     Front and rear views of the finished receiver mounted in a metal case measuring 200 x 130 x 65 mm

 

 

Antennas:  A number of antenna designs can be implemented but perhaps one of the best and most sensitive is the Tall narrow quadrifilar antenna Quadrifilar Helix Antennas  Other antennas such as the J pole J Pole antenna  Lindenblad and crossed dipole designs for the 137.5 MHz band should also work with varying degrees of success. Both the QFA (quadrifilar helix antenna) and the J pole antenna are very easily built using short lengths of copper pipe and a few copper fittings, readily available from plumbing suppliers. The mast for the QFA is a short length of 32 mm electrical conduit. Both of these antennas will give good reception in most areas and will not cost very much to build. The instructions on the web pages for these antennas are well set out and very easy to follow.
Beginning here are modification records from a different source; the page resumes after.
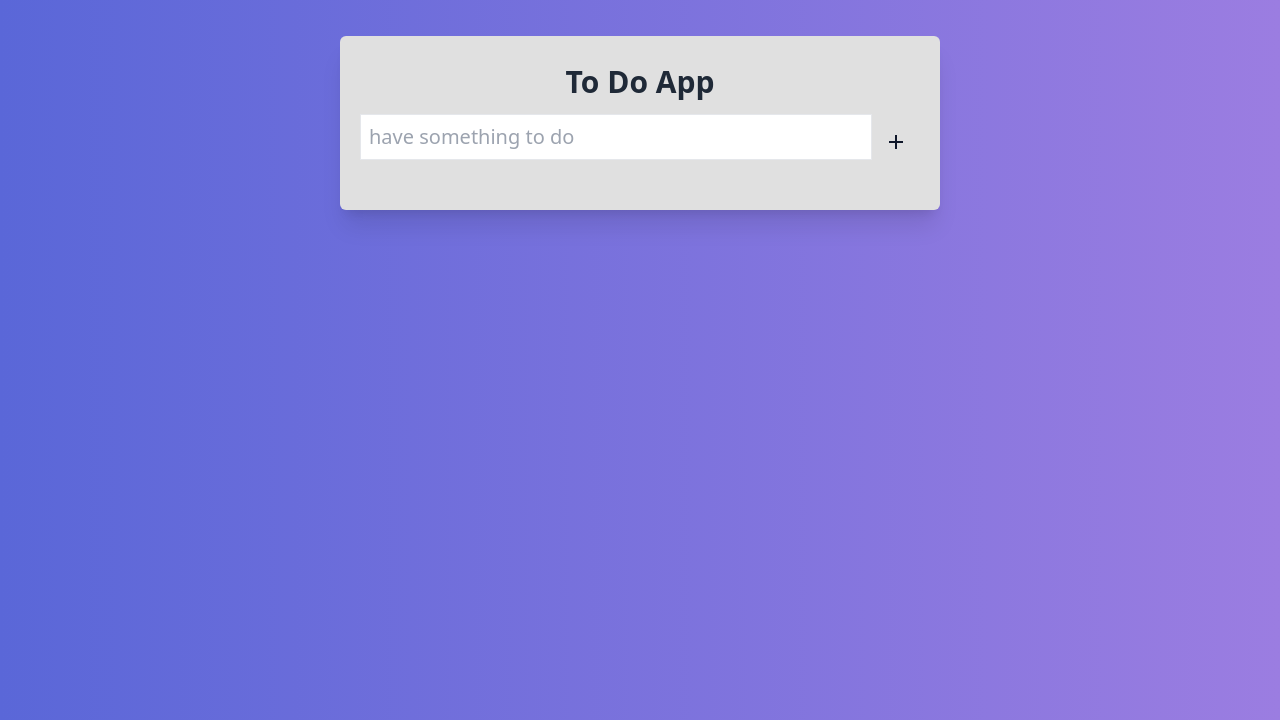
Repository: Nurlan-Bakenbaev/todoapp
Page: /
These files come from the project's save history. The page is drawn as it stood at one moment and after the next save; the edit follows.
The browser window is 1280 px wide. The pictures show the whole page.
The page's requests for data from a server got no answer. The project was rebuilt for these pictures with package versions that can differ from the ones it lists, and the page was loaded fresh each time. No one was signed in, and anything a server would have sent is missing. Also part of the build but not shown: vite.config.js, src/Todo.jsx.

Above is the page before, as saved 2023-08-27 23:27:55.

### index.html
<!doctype html>
<html lang="en">
  <head>
    <meta charset="UTF-8" />
    <link rel="icon" type="image/svg+xml" href="/vite.svg" />
    <meta name="viewport" content="width=device-width, initial-scale=1.0" />
    <title>To do App</title>
  </head>
  <body>
    <div id="root"></div>
    <script type="module" src="/src/main.jsx"></script>
  </body>
</html>

### src/App.jsx
import AddIcon from "@mui/icons-material/Add";
import { useEffect, useState } from "react";
import Todo from "./Todo";
import { db } from "./firebase";
import {
  query,
  collection,
  onSnapshot,
  updateDoc,
  doc,
  addDoc,
  deleteDoc,
} from "firebase/firestore";
function App() {
  const [todos, setToDos] = useState([]);
  const [input, setInput] = useState("");
  const [isAlert, setIsAlert] = useState(false);
  console.log(input);

  //create todo

  const createTodos = async (e) => {
    e.preventDefault(e);
    if (input === "") {
      setIsAlert(true);
    }
    await addDoc(collection(db, "todos"), {
      text: input,
      completed: false,
    });
    setInput("");
  };

  //read todo
  useEffect(() => {
    const q = query(collection(db, "todos"));
    const unsubscribe = onSnapshot(q, (querySnapshot) => {
      // Changed parameter name to querySnapshot
      let todosArr = []; // Changed variable name to todosArr
      querySnapshot.forEach((doc) => {
        // Changed querySnapshotforEach to querySnapshot.forEach
        todosArr.push({ ...doc.data(), id: doc.id });
      });
      setToDos(todosArr);
    });
    return () => unsubscribe(); // Added parentheses to call unsubscribe function
  }, []);

  //update todo
  const toggleComplete = async (todo) => {
    await updateDoc(doc(db, "todos", todo.id), {
      completed: !todo.completed,
    });
  };

  //delete todo
  const deleteTodo = async (id) => {
    await deleteDoc(doc(db, "todos", id));
  };

  //styling
  const style = {
    bg: `min-h-[100vh] p-4 bg-gradient-to-r from-[#5A67D8] to-[#9B7DE1]`,
    container: `bg-[#e0e0e0] max-w-[600px] w-full m-auto rounded-md shadow-xl p-5 mt-5`,
    heading: `text-3xl font-bold text-center text-gray-800 p-2`,
    form: `flex justify-between items-center`,
    input: `border p-2 w-full text-xl outline-none`,
    button: `p-3 mt-2  text-slate-900`,
    count: "text-center p-3",
    ul: "flex flex-col gap-2 ",
    alert: "w-[35%] p-3 text-[red] text-xl flex items-center ",
  };
  return (
    <div className={style.bg}>
      <div className={style.container}>
        <div className={style.heading}>To Do App </div>
        <form onSubmit={createTodos} className={style.form}>
          <input
            onChange={(e) => {
              setInput(e.target.value);
              setIsAlert(false);
            }}
            value={input}
            className={style.input}
            type="text"
            placeholder="have something to do"
          />
          <button onClick={() => createTodos} className={style.button}>
            <AddIcon />
          </button>
        </form>
        <div className={style.alert}>
          <p className={isAlert ? "animate-bounce" : "hidden"}>
            Enter a valid todo
          </p>
        </div>
        <ul className={style.ul}>
          {todos.map((todo, index) => (
            <Todo
              deleteTodo={deleteTodo}
              key={index}
              todo={todo}
              toggleComplete={toggleComplete}
            />
          ))}
        </ul>

        <div className={todos.length<1 ? 'hidden' : ''}>
          <p className={style.count}>
            You have -{todos.length > 1 ? todos.length + " todos " : " todo"}
          </p>
        </div>
      </div>
    </div>
  );
}

export default App;

### src/firebase.js
// Import the functions you need from the SDKs you need
import { initializeApp } from "firebase/app";
import { getFirestore } from "firebase/firestore";

// TODO: Add SDKs for Firebase products that you want to use
// https://firebase.google.com/docs/web/setup#available-libraries

// Your web app's Firebase configuration
const firebaseConfig = {
  apiKey: "AIzaSyCUE2Nuw2nAi5AdTNtDxa7wwcdkyvd6OPQ",
  authDomain: "todoapp-78b9b.firebaseapp.com",
  projectId: "todoapp-78b9b",
  storageBucket: "todoapp-78b9b.appspot.com",
  messagingSenderId: "711394024015",
  appId: "1:711394024015:web:e17e2ef6b17d53db6b683a"
};

// Initialize Firebase
const app = initializeApp(firebaseConfig);
export const db = getFirestore(app)

Loaded but not shown: src/main.jsx (common file); src/index.css (common file); tailwind.config.js (common file)

After the next save:
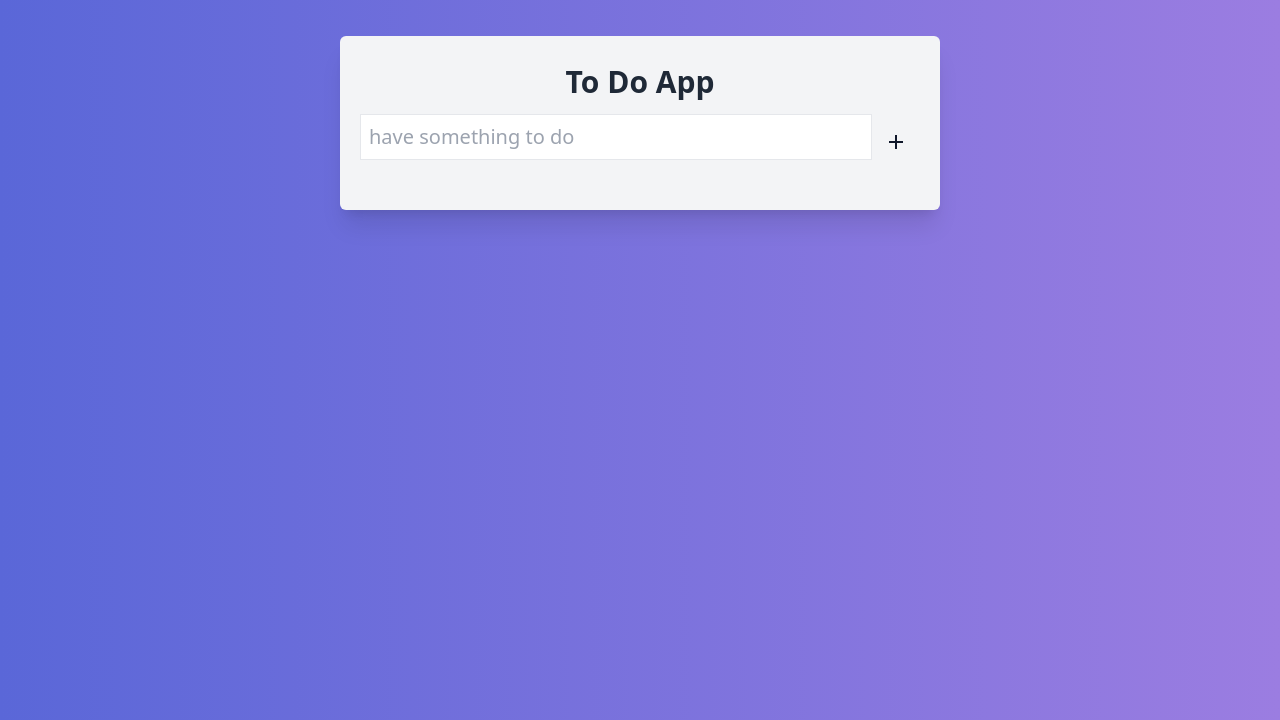
Saved 51 s later.
--- a/src/App.jsx
+++ b/src/App.jsx
@@ -61,7 +61,7 @@ function App() {
   //styling
   const style = {
     bg: `min-h-[100vh] p-4 bg-gradient-to-r from-[#5A67D8] to-[#9B7DE1]`,
-    container: `bg-[#e0e0e0] max-w-[600px] w-full m-auto rounded-md shadow-xl p-5 mt-5`,
+    container: `bg-gray-100 max-w-[600px] w-full m-auto rounded-md shadow-xl p-5 mt-5`,
     heading: `text-3xl font-bold text-center text-gray-800 p-2`,
     form: `flex justify-between items-center`,
     input: `border p-2 w-full text-xl outline-none`,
I haven't built this one but I include it here as its the best in my opinion.

 

                              

Two images of the tall narrow quadrifilar helical antenna built from the plans found at the above web sites, showing the soldered copper elbows and the 4:1 balun.

 

 

With both the receiver and an antenna built all we need to do is hook them up and feed them into your computer sound card with decoding software and wait for a satellite to pass over to fine tune the receiver.

The Decoder:  Decoding and displaying the images is done simply, with a fairly basic PC and sound card using the WXsat version 2.4* freeware software programme. Remote Imaging Group has a free download facility. Download the software and install it on your PC, plug the receiver output into your sound card and wait for the next satellite to pass overhead.

There are quite a few PC programs that track satellites in real time and these identify when and which satellite is in your stations range, the satellites that interest you are Russia's MET 3-5 and America's NOAA 12 or NOAA 14. Recommended is Les Hamilton's  Footprint tracking software,  this is a free public domain program. Current Kepler elements are needed to maintain accurate tracking on any tracking program, and current elements can be found at Celestrak  

Other equipment: There are other receivers, decoders and software that can be used for weather satellite stations but few packages will be as cheap and as good as the one described here.

Other interesting links:  Communications Software HFFAX       Geostationary Weather Satellite images Geostationary images  

& Mark A Phillips, G7LTT 1997-2005